One night a short time after New Labour swept to victory in 1997, the Chancellor hosted a party for a handful of close friends. As he put on his coat to leave, one guest remarked, “Great party, Gordon”.skull_tombstone1

Rumour has it that Brown turned to him with a grim smile. “The Labour Party,” he rumbled. “That was a great party, wasn’t it?”

The central tenet of Tony Blair’s project was the need to siphon off the colouring of Old Labour ideology. He was left with a translucent and electable party that promised not to raise taxes for the middle classes while pledging to pump money into the NHS and leave the financial markets to their own devices. Meanwhile, Blair went about wooing the powerful and wealthy like a hyperactive peacock. It was the first Labour government that could honestly say it was intensely relaxed about people getting filthy rich.

The Pre-Budget Report has been a game changing event. In what The Times briskly branded a “Robin Hood-style budget”, Alistair Darling has dug his fingernails into the upper middle classes and drawn blood. A new 45 per cent tax band for earnings above £150,000 and national insurance increases across the board go against every rule in the Labour electoral book since 1994.

Once again the kaleidoscope has been shaken, and more than ever before the pieces are in flux.
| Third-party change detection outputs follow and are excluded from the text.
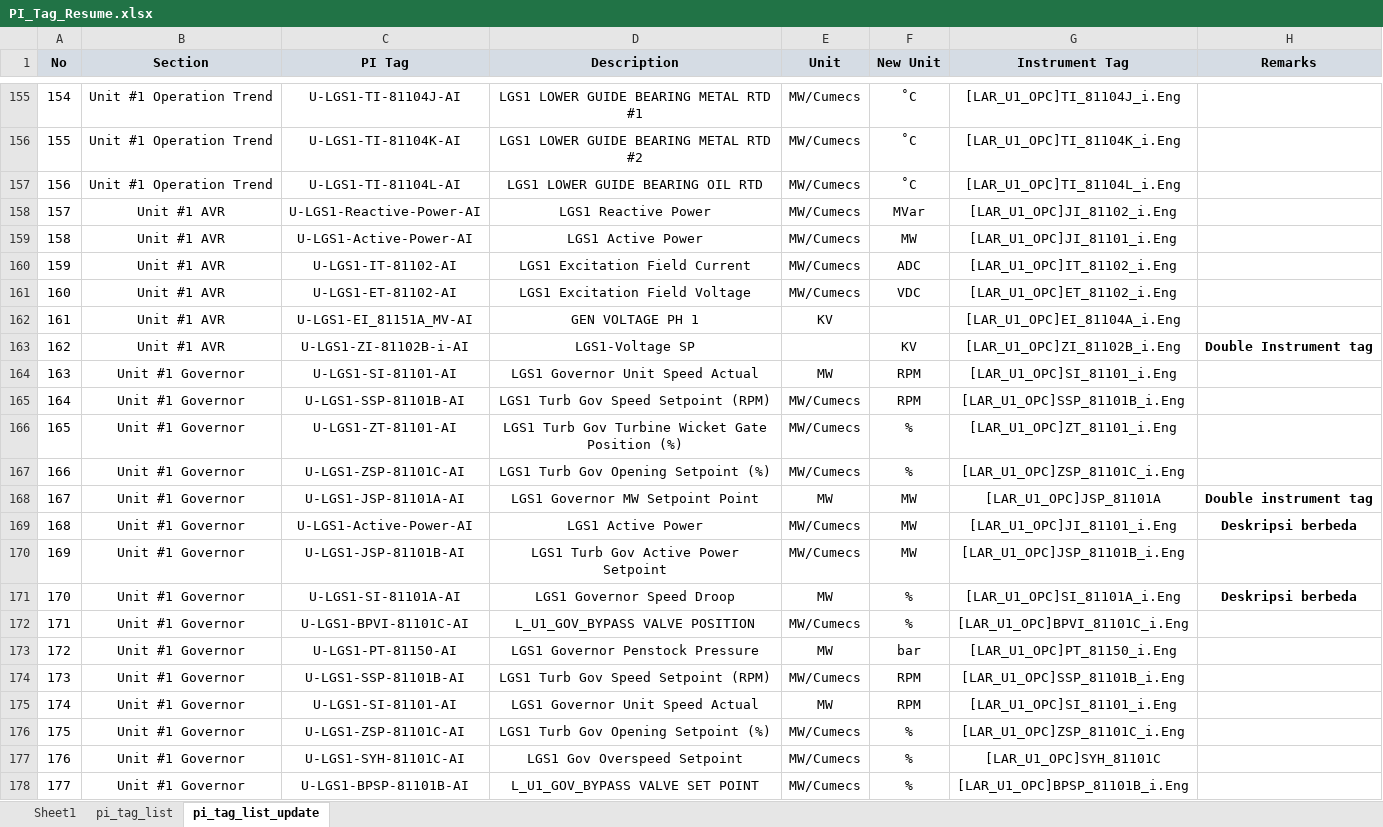
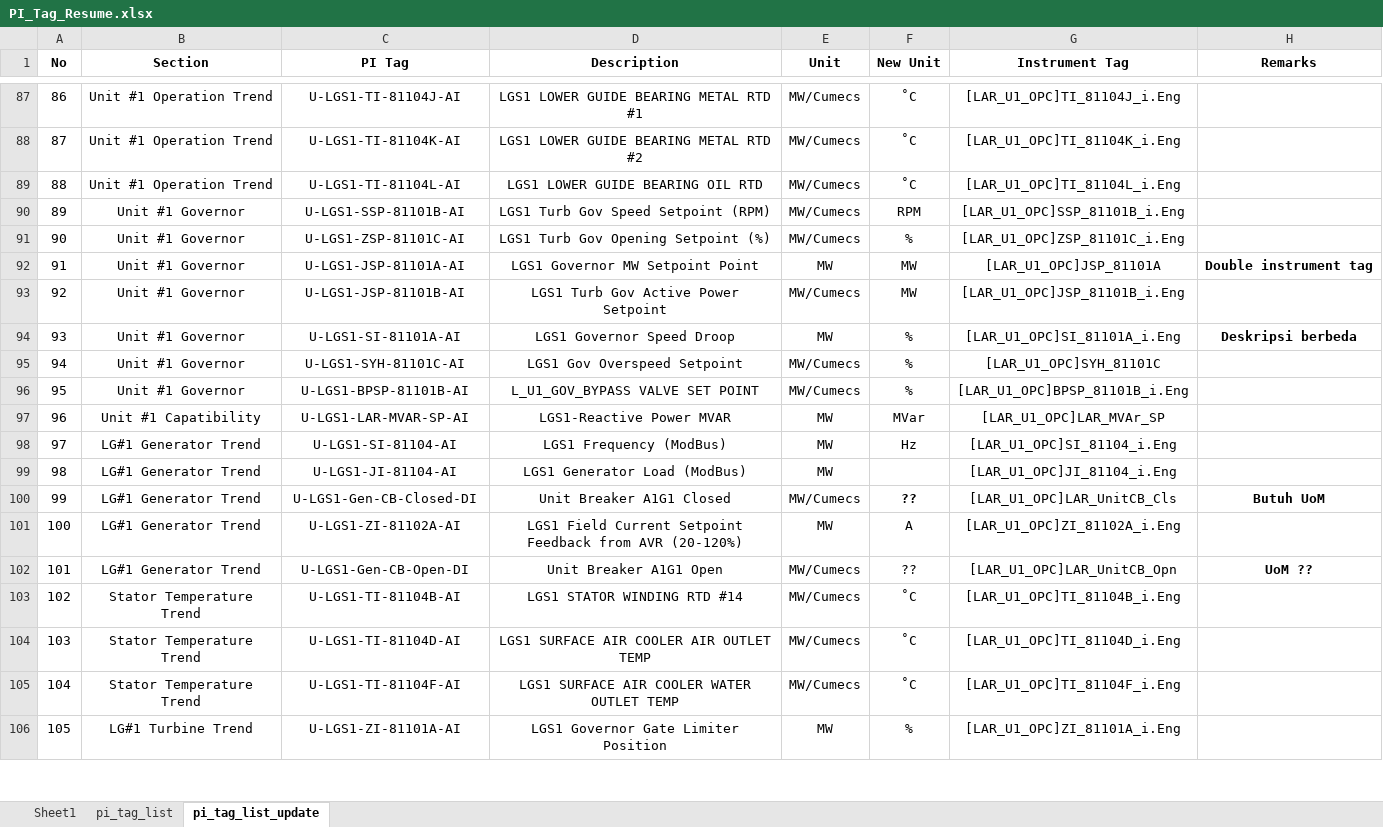
Before and after one commit to mekatronik-achmadi/Predict-CBM, an Excel workbook: Vale/Docs/ExistingPITag/PI_Tag_Resume.xlsx, sheet pi_tag_list_update, drawn as a sheet; only a part is shown, gaps mark what is left out; the shorter side is filled out with more unchanged rows; values as stored, in another font and other column widths than the file's, no borders; conditional formats not drawn; removed rows and columns are numbered as before the commit, all else as after; the diff covers the shown part only; the diff names each change by its address in the sheet, - before the commit and + after, or states it on an @@ line.

```diff
--- a/Vale/Docs/ExistingPITag/PI_Tag_Resume.xlsx (sheet pi_tag_list_update)
+++ b/Vale/Docs/ExistingPITag/PI_Tag_Resume.xlsx (sheet pi_tag_list_update)
-A1:H1 fill: #D5DCE4
+A1:H1 fill: none
@@ column A (No) renumbered between rows 3 and 114 @@
-row 158: 157 | Unit #1 AVR | U-LGS1-Reactive-Power-AI | LGS1 Reactive Power | MW/Cumecs | MVar | [LAR_U1_OPC]JI_81102_i.Eng
-row 159: 158 | Unit #1 AVR | U-LGS1-Active-Power-AI | LGS1 Active Power | MW/Cumecs | MW | [LAR_U1_OPC]JI_81101_i.Eng
-row 160: 159 | Unit #1 AVR | U-LGS1-IT-81102-AI | LGS1 Excitation Field Current | MW/Cumecs | ADC | [LAR_U1_OPC]IT_81102_i.Eng
-row 161: 160 | Unit #1 AVR | U-LGS1-ET-81102-AI | LGS1 Excitation Field Voltage | MW/Cumecs | VDC | [LAR_U1_OPC]ET_81102_i.Eng
-row 162: 161 | Unit #1 AVR | U-LGS1-EI_81151A_MV-AI | GEN VOLTAGE PH 1 | KV |  | [LAR_U1_OPC]EI_81104A_i.Eng
-row 163: 162 | Unit #1 AVR | U-LGS1-ZI-81102B-i-AI | LGS1-Voltage SP |  | KV | [LAR_U1_OPC]ZI_81102B_i.Eng | Double Instrument tag
-row 164: 163 | Unit #1 Governor | U-LGS1-SI-81101-AI | LGS1 Governor Unit Speed Actual | MW | RPM | [LAR_U1_OPC]SI_81101_i.Eng
-row 166: 165 | Unit #1 Governor | U-LGS1-ZT-81101-AI | LGS1 Turb Gov Turbine Wicket Gate Position (%) | MW/Cumecs | % | [LAR_U1_OPC]ZT_81101_i.Eng
-row 169: 168 | Unit #1 Governor | U-LGS1-Active-Power-AI | LGS1 Active Power | MW/Cumecs | MW | [LAR_U1_OPC]JI_81101_i.Eng | Deskripsi berbeda
-row 172: 171 | Unit #1 Governor | U-LGS1-BPVI-81101C-AI | L_U1_GOV_BYPASS VALVE POSITION | MW/Cumecs | % | [LAR_U1_OPC]BPVI_81101C_i.Eng
-row 173: 172 | Unit #1 Governor | U-LGS1-PT-81150-AI | LGS1 Governor Penstock Pressure | MW | bar | [LAR_U1_OPC]PT_81150_i.Eng
-row 174: 173 | Unit #1 Governor | U-LGS1-SSP-81101B-AI | LGS1 Turb Gov Speed Setpoint (RPM) | MW/Cumecs | RPM | [LAR_U1_OPC]SSP_81101B_i.Eng
-row 175: 174 | Unit #1 Governor | U-LGS1-SI-81101-AI | LGS1 Governor Unit Speed Actual | MW | RPM | [LAR_U1_OPC]SI_81101_i.Eng
-row 176: 175 | Unit #1 Governor | U-LGS1-ZSP-81101C-AI | LGS1 Turb Gov Opening Setpoint (%) | MW/Cumecs | % | [LAR_U1_OPC]ZSP_81101C_i.Eng
```
Also changed, not shown: 3 added rows and 153 removed rows elsewhere in this sheet, 3 other files.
Where they will land is anyone’s guess.

The Times’ leader today ran under the simple obituary headline: “New Labour 1994-2008.” George Osborne was keen to do some scythe swinging of his own, announcing: “Stability has gone out of the window, prudence is dead.”

This may be the death of New Labour, but it’s also a study in inevitability. Party politics have returned, breaking through the tarmac of the Blair era like the roots of an oak. In his private diary, Hugo Young once noted that Blair had “deeply alienated people more traditional than he is”, adding: “He has overlooked the degree to which one day he would need the party.” That day has come, although it’s Brown who faces the music.

The battle lines are drawn in a way not seen since 1992, and the tribal drums are banging.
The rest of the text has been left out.